[[ Given data, beginning ]]

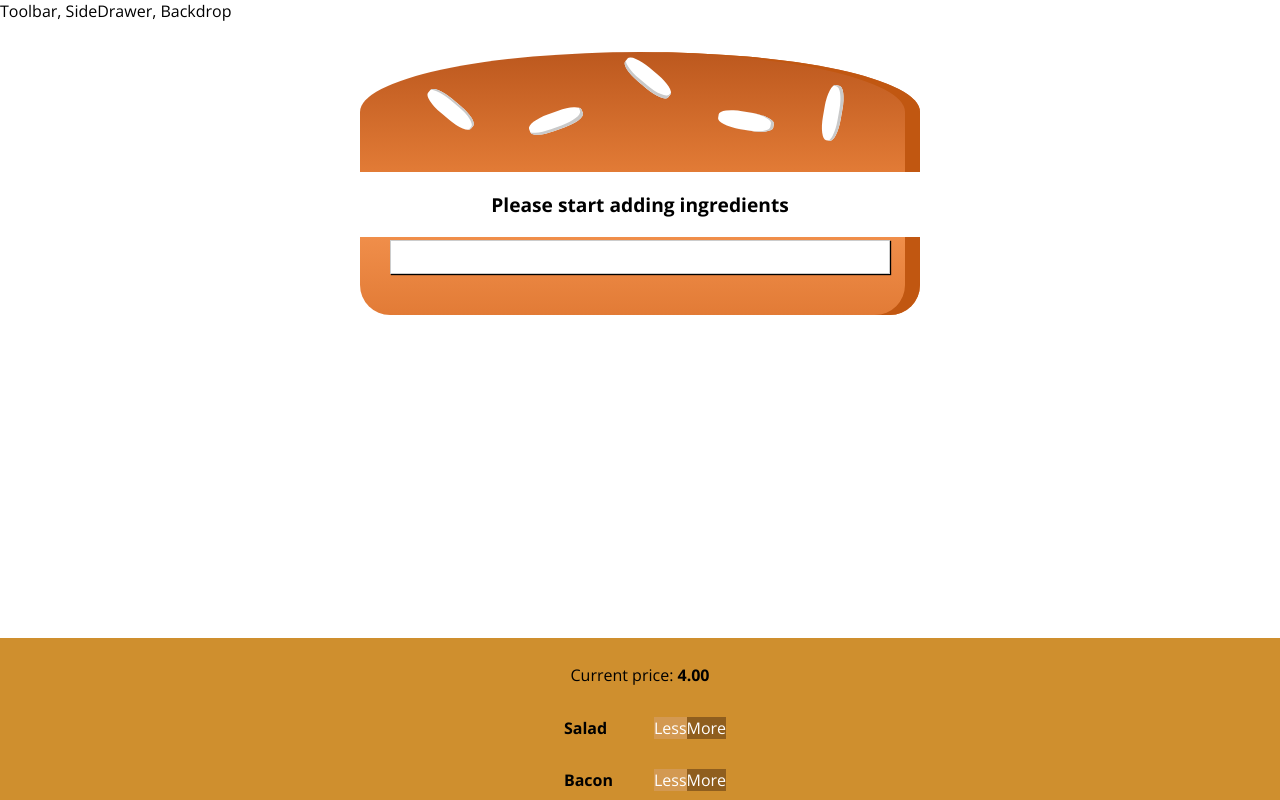
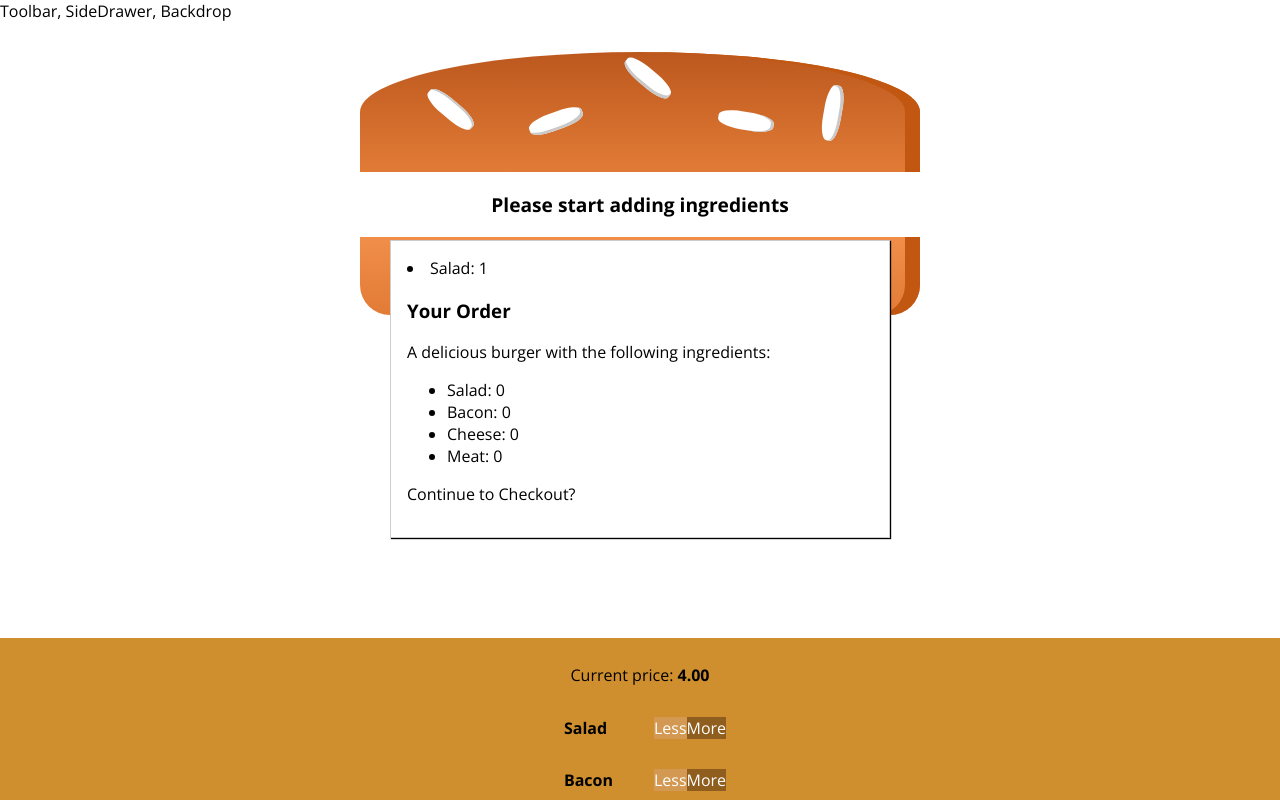
Before and after one commit to vlarok/burger-builder, a React app: page / in a window 1280 px wide. Shown: the top 800 px of the page. Built offline with nearby package versions, Linux system fonts and the light colour scheme.

Commit message:
Order summary added

```diff
--- /dev/null
+++ b/src/components/Burger/OrderSummary/OrderSummary.js
@@ -0,0 +1,24 @@
+import React from 'react';
+import Aux from '../../../hoc/Aux';
+const orderSummary = (props) => {
+    const ingredientSummary = Object.keys(props.ingredients)
+        .map(igKey=>{
+            return (<li key={igKey}>
+                        <span style = {{textTransform: 'capitalize'}}>{igKey}</span>: {props.ingredients[igKey]}
+                    </li>);
+        });
+    return (
+        <Aux>
+            <li>Salad: 1</li>
+            <h3>Your Order</h3>
+            <p>A delicious burger with the following ingredients:</p>
+            <ul>
+                {ingredientSummary}
+            </ul>
+            <p>Continue to Checkout?</p>
+        </Aux>
+    );
+
+};
+
+export default orderSummary;
--- a/src/containers/BurgerBuilder/BurgerBuilder.js
+++ b/src/containers/BurgerBuilder/BurgerBuilder.js
@@ -3,6 +3,7 @@
 import Burger from '../../components/Burger/Burger';
 import BuildControls from '../../components/Burger/BuildControls/BuildControls';
 import Modal from '../../components/UI/Modal/Modal';
+import OrderSummary from '../../components/Burger/OrderSummary/OrderSummary'
 //stateful component
 const INGREDIENT_PRICES = {
     salad: 0.5,
@@ -74,7 +75,9 @@
 
         return (
             <Aux>
-                <Modal />
+                <Modal>
+                    <OrderSummary ingredients={this.state.ingredients}/>
+                </Modal>
                 <Burger ingredients = {this.state.ingredients} />
                 <BuildControls
                     ingredientAdded = {this.addIgredientHandler}
```
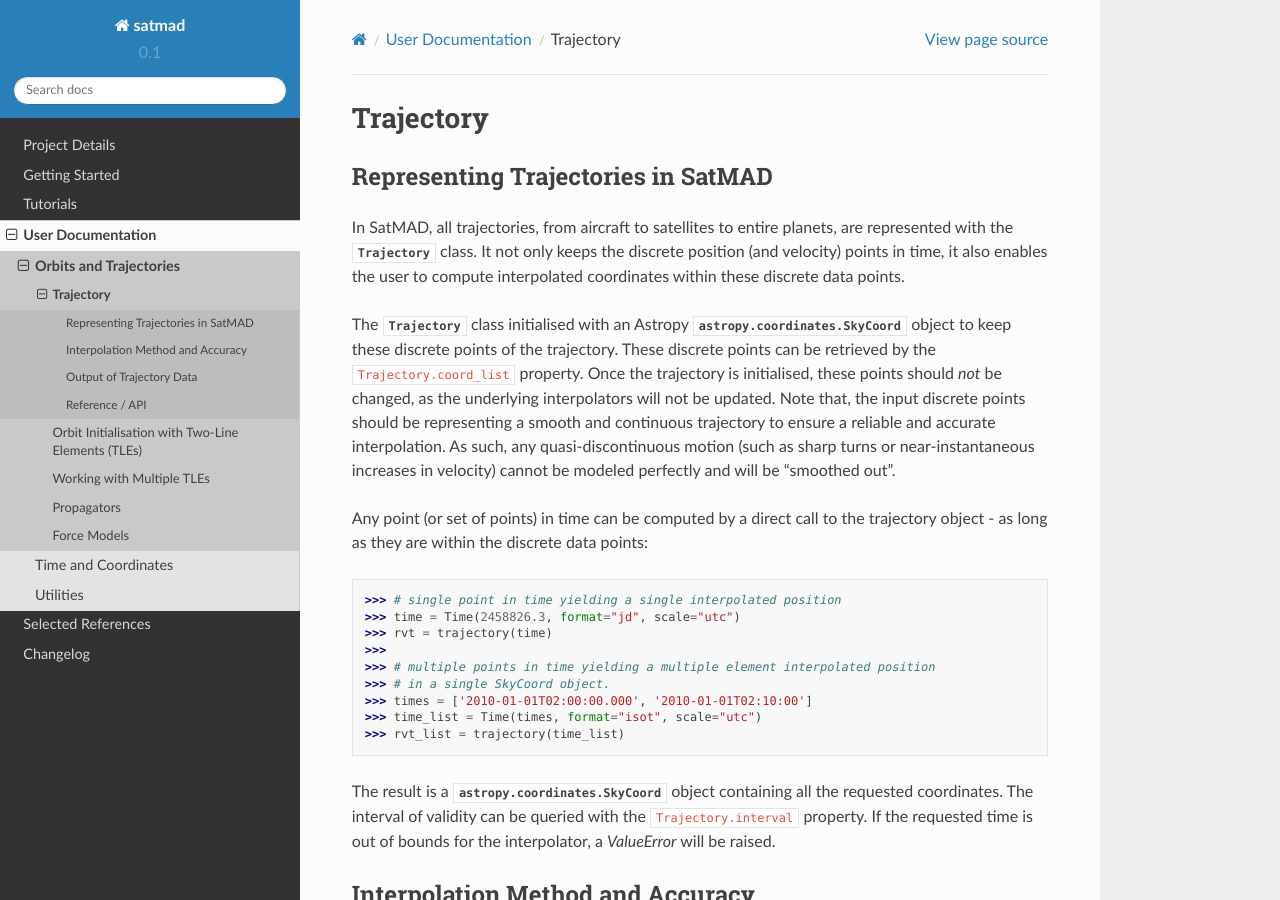
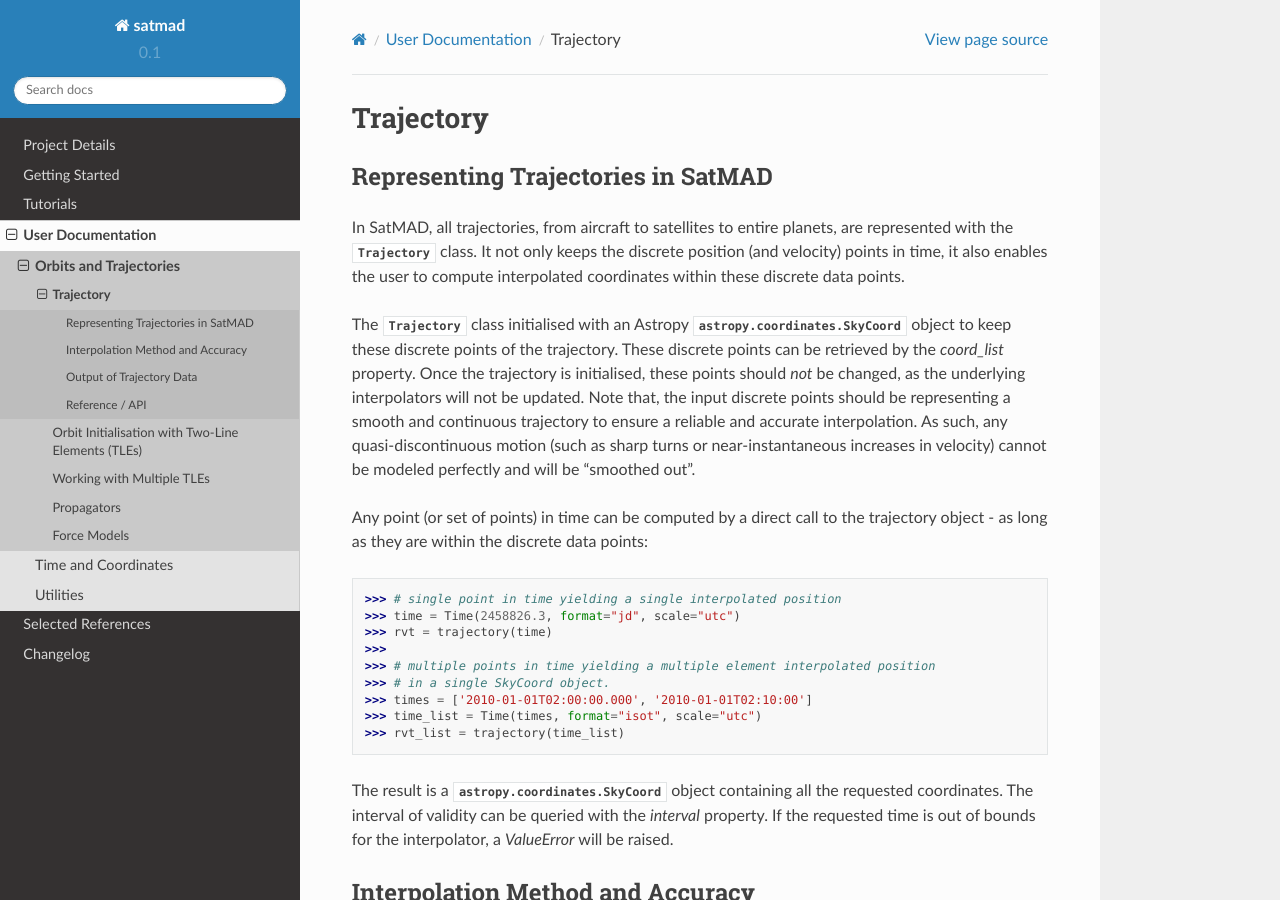
Before and after one commit to egemenimre/satmad, a Sphinx documentation site: the page built from docs/coordinates/trajectory.rst, in a window 1280 px wide and 900 px high. Built offline with Sphinx 7.4.7 and the Read the Docs theme 2.0.0, drawn with Linux system fonts in a browser that asks for light colours; cross-references to code outside the pages are shown as plain code.

Commit message:
property tags are invalid, deleted

```diff
--- a/docs/coordinates/trajectory.rst
+++ b/docs/coordinates/trajectory.rst
@@ -10,7 +10,7 @@ it also enables the user to compute interpolated coordinates within these discre
 
 The :class:`.Trajectory` class initialised with an Astropy :class:`astropy.coordinates.SkyCoord`
 object to keep these discrete points of the trajectory. These discrete points can be retrieved by the
-:property:`.Trajectory.coord_list` property. Once the trajectory is initialised, these points should
+`coord_list` property. Once the trajectory is initialised, these points should
 *not* be changed, as the underlying interpolators will not be updated. Note that, the input
 discrete points should be representing a smooth and continuous trajectory to ensure a
 reliable and accurate interpolation. As such, any quasi-discontinuous motion (such as sharp turns or
@@ -31,7 +31,7 @@ Any point (or set of points) in time  can be computed by a direct call to the tr
 
 The result is a
 :class:`astropy.coordinates.SkyCoord` object containing all the requested coordinates. The interval
-of validity can be queried with the :property:`.Trajectory.interval` property. If the requested
+of validity can be queried with the `interval` property. If the requested
 time is out of bounds for the interpolator, a `ValueError` will be raised.
 
 Interpolation Method and Accuracy
```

[[ Given data, end ]]

● **What is expected**: A word-for-word copy of every entry, with the pictures left out, is the required answer.

● **Finished exercise**:
Before and after one commit to vlarok/burger-builder, a React app: page / in a window 1280 px wide. Shown: the top 800 px of the page. Built offline with nearby package versions, Linux system fonts and the light colour scheme.

Commit message:
Order summary added

```diff
--- /dev/null
+++ b/src/components/Burger/OrderSummary/OrderSummary.js
@@ -0,0 +1,24 @@
+import React from 'react';
+import Aux from '../../../hoc/Aux';
+const orderSummary = (props) => {
+    const ingredientSummary = Object.keys(props.ingredients)
+        .map(igKey=>{
+            return (<li key={igKey}>
+                        <span style = {{textTransform: 'capitalize'}}>{igKey}</span>: {props.ingredients[igKey]}
+                    </li>);
+        });
+    return (
+        <Aux>
+            <li>Salad: 1</li>
+            <h3>Your Order</h3>
+            <p>A delicious burger with the following ingredients:</p>
+            <ul>
+                {ingredientSummary}
+            </ul>
+            <p>Continue to Checkout?</p>
+        </Aux>
+    );
+
+};
+
+export default orderSummary;
--- a/src/containers/BurgerBuilder/BurgerBuilder.js
+++ b/src/containers/BurgerBuilder/BurgerBuilder.js
@@ -3,6 +3,7 @@
 import Burger from '../../components/Burger/Burger';
 import BuildControls from '../../components/Burger/BuildControls/BuildControls';
 import Modal from '../../components/UI/Modal/Modal';
+import OrderSummary from '../../components/Burger/OrderSummary/OrderSummary'
 //stateful component
 const INGREDIENT_PRICES = {
     salad: 0.5,
@@ -74,7 +75,9 @@
 
         return (
             <Aux>
-                <Modal />
+                <Modal>
+                    <OrderSummary ingredients={this.state.ingredients}/>
+                </Modal>
                 <Burger ingredients = {this.state.ingredients} />
                 <BuildControls
                     ingredientAdded = {this.addIgredientHandler}
```
Before and after one commit to egemenimre/satmad, a Sphinx documentation site: the page built from docs/coordinates/trajectory.rst, in a window 1280 px wide and 900 px high. Built offline with Sphinx 7.4.7 and the Read the Docs theme 2.0.0, drawn with Linux system fonts in a browser that asks for light colours; cross-references to code outside the pages are shown as plain code.

Commit message:
property tags are invalid, deleted

```diff
--- a/docs/coordinates/trajectory.rst
+++ b/docs/coordinates/trajectory.rst
@@ -10,7 +10,7 @@ it also enables the user to compute interpolated coordinates within these discre
 
 The :class:`.Trajectory` class initialised with an Astropy :class:`astropy.coordinates.SkyCoord`
 object to keep these discrete points of the trajectory. These discrete points can be retrieved by the
-:property:`.Trajectory.coord_list` property. Once the trajectory is initialised, these points should
+`coord_list` property. Once the trajectory is initialised, these points should
 *not* be changed, as the underlying interpolators will not be updated. Note that, the input
 discrete points should be representing a smooth and continuous trajectory to ensure a
 reliable and accurate interpolation. As such, any quasi-discontinuous motion (such as sharp turns or
@@ -31,7 +31,7 @@ Any point (or set of points) in time  can be computed by a direct call to the tr
 
 The result is a
 :class:`astropy.coordinates.SkyCoord` object containing all the requested coordinates. The interval
-of validity can be queried with the :property:`.Trajectory.interval` property. If the requested
+of validity can be queried with the `interval` property. If the requested
 time is out of bounds for the interpolator, a `ValueError` will be raised.
 
 Interpolation Method and Accuracy
```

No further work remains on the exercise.